Herman says that attitude, as well as the low cost of imports relative to domestic production, helped make the United States increasingly dependent on imports. “In 1960, America imported 10% of its oil consumption,” he relates. “By 1968, the peak year of the country’s industrial output, the number had grown to 28%. By 1973, on the eve of the (Arab oil embargo), total oil imports reached 34%.”

When Arab oil producers decided to cut production (in part to retaliate for U.S. support of Israel), the long lines and shortages at gas stations showed the link between access to cheap, abundant energy and national security, Herman argues. Unfortunately, the government could no longer enlist the industry’s aid as freely as it had during WWII.

“One of the baleful consequences of America’s failed energy strategy in the 1970s was that people had come to blame the rise in oil prices, and the gas lines, on Big Oil. Large firms like Exxon Mobil became the favorite targets of conspiracy theorists; they came to be seen as corrupt enemies of the environment, and their every word or action was viewed with suspicion and loathing,” he relates. “The idea of a national energy strategy devised by executives and engineers from the biggest oil companies was now anathema to the American public.”

Even so, “Americans did learn one valuable lesson from the traumas of the 1973 oil crisis and Arab oil embargo: energy independence cannot be taken for granted. It requires constant effort and political will, particularly in the face of those who oppose energy independence for a variety of ideological and self-interested reasons.”

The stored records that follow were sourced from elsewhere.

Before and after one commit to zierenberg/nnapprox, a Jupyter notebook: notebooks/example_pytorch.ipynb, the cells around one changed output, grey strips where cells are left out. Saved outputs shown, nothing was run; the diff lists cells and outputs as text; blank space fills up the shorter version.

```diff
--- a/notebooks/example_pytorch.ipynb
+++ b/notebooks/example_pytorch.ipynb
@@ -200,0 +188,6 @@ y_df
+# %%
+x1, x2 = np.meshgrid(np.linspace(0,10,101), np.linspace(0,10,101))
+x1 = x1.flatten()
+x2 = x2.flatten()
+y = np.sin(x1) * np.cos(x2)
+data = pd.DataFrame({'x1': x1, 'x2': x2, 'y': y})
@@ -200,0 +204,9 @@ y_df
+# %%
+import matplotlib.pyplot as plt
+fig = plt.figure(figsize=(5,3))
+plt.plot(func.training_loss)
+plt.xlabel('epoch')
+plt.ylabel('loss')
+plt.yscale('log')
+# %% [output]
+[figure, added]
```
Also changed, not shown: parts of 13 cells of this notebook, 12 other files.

In the half century since the embargo, the United States has regained its role as a hydrocarbon powerhouse. “The United States is poised to shape the future of the world once again, with its ability to produce and export natural gas as well as oil at record levels—and to restart the world’s use of nuclear energy on a new, safety and more innovative basis,” Herman says.

Herman’s report, which provides more details on the topics covered above and highlights the industry’s efforts to improve aviation fuel during WWII, is From Fueling Victory to Running on Empty: Lessons from American Energy Policy in War and Peace.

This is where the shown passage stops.